THE chief executive of the UK’s biggest defence firm has written to employees warning them of the dangers of a vote for Scottish independence and the risk it poses to 3,500 shipbuilding jobs on the Clyde and the impact it might have on their pensions.
In his first major intervention Ian King, the chief executive of BAE Systems, which owns the Govan and Scotstoun yards on the Clyde, has written an internal blog to employees warning that the “stability and certainty” of the future of the industry in Scotland can only be guaranteed if Scotland votes No to independence.
Mr King was writing in response to an open letter this week from union officials warning of the consequences of independence.
With the Ministry of Defence as BAE’s biggest customer the UK government has made it clear that it would want its warships built in the remainder of the UK.
Apart from war time Royal Navy ships have all been built in British ports.
In his blog, Mr King pointed out that the new type 26 frigates are set to be built on the Clyde where the company is consolidating its business after closing down the yard in Portsmouth.

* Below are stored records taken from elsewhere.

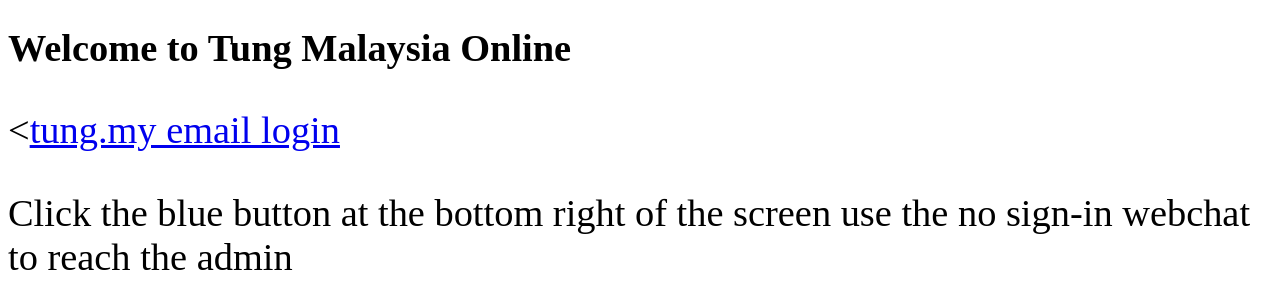
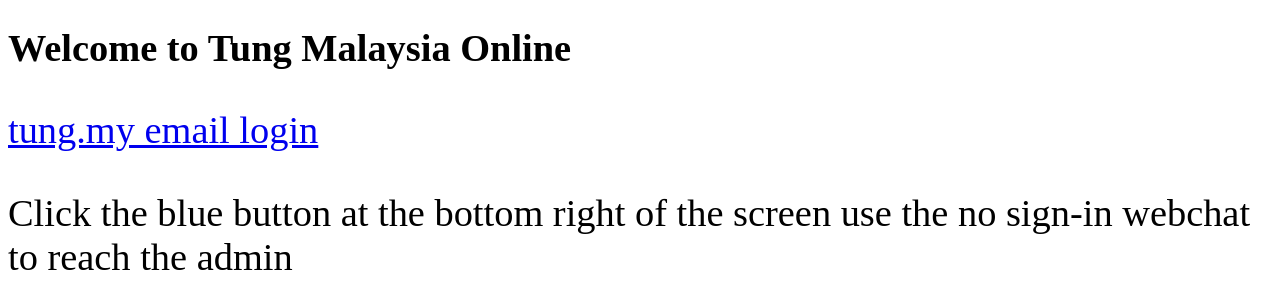
Before and after one commit to bocyogl/bocyogl.github.io, a plain HTML site: page index.html in a window 1280 px wide. Drawn offline with Linux system fonts and the light colour scheme; a script that the page names is missing.

Commit message:
Update index.html

```diff
--- a/index.html
+++ b/index.html
@@ -17,7 +17,7 @@
 <body>
 
 <h1 style="font-size:3vw;">Welcome to Tung Malaysia Online</h1>
-<p style="font-size:3vw;"><<a target="_incognito" href="http://mail.tung.my/" target="_blank">tung.my email login</a></p>
+<p style="font-size:3vw;"><a target="_incognito" href="http://mail.tung.my/" target="_blank">tung.my email login</a></p>
   <p style="font-size:3vw;">Click the blue button at the bottom right of the screen use the no sign-in webchat to reach the admin</p>
 
 </body>
```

However, there has been speculation that it would reopen the Portsmouth yard if Scotland votes for independence.
Mr King said: “One topic of major interest discussed at the event was the forthcoming Scottish referendum in September, and I know that a number of you have concerns about what might happen in the event Scotland leaves the United Kingdom. To put this in context, we have around 3,500 employees working at various locations across Scotland.”
Emphasising that the company does not want to enter the debate, he went on: “We have been making our position known over the past couple of months. First, I do want to stress that this is a political and personal decision for the people of Scotland to determine whether or not they want independence from the rest of the UK and second I do not have a vote in the referendum and neither does the Company.”
However, he added: “But as far as our business is concerned, at present, we have certainty and stability in relation to those elements of our business which are located in Scotland, especially in Glasgow where we are consolidating our shipbuilding activities and investing in facilities for the future. This is based on an expectation that the Government will make their major production decision for the next generation Type 26 Frigate by the end of this year.”
And he warned: “If Scotland became independent, we would no longer have that certainty and stability. We would then have to talk to our major UK customer, the MOD, and jointly work out a plan for the future.”
He also raised concerns about employees pensions schemes.
He said: “The issue of pension schemes has been raised and is especially complex. If Scotland became independent and then subsequently joined the European Union, our pension schemes, along with many other UK company schemes, may be caught up in EU regulations relating to cross border pensions.
“The reality today is we can’t say how our pension schemes would be affected. There would be a number of possible outcomes and we would use our consultation processes to discuss the options.”
He concluded: “Scottish independence would raise a range of uncertainties. Beyond that, given the many decisions that would need to be taken by government in Westminster and in Scotland, we cannot be specific about the implications for our business, employees, suppliers or customers.
Uncertainty about the future is always unhelpful, and we will continue to see media attention on the Scottish referendum in the UK as we approach September.”
Opponents of independence said that the intervention highlighted the dangers of a Yes vote for Scotland.
Labour’s shadow defence minister and West Dunbartonshire MP Gemma Doyle said: “With around 3,500 employees in Scotland, this is a very important intervention from BAE. It’s clear that if we leave the UK then it would cost defence jobs in Scotland. This isn’t a risk worth taking.”
A Scottish Government source said: “It is clear that the Clyde is the only place for Type 26s to be built.
“However, the UK Government’s apparent inability to secure the future of Govan highlights the hypocrisy of the UK Government and the No campaign.
“The No campaign said a Yes vote threatened Govan, but the fact is that a plan for its closure is happening now – on Westminster’s watch.”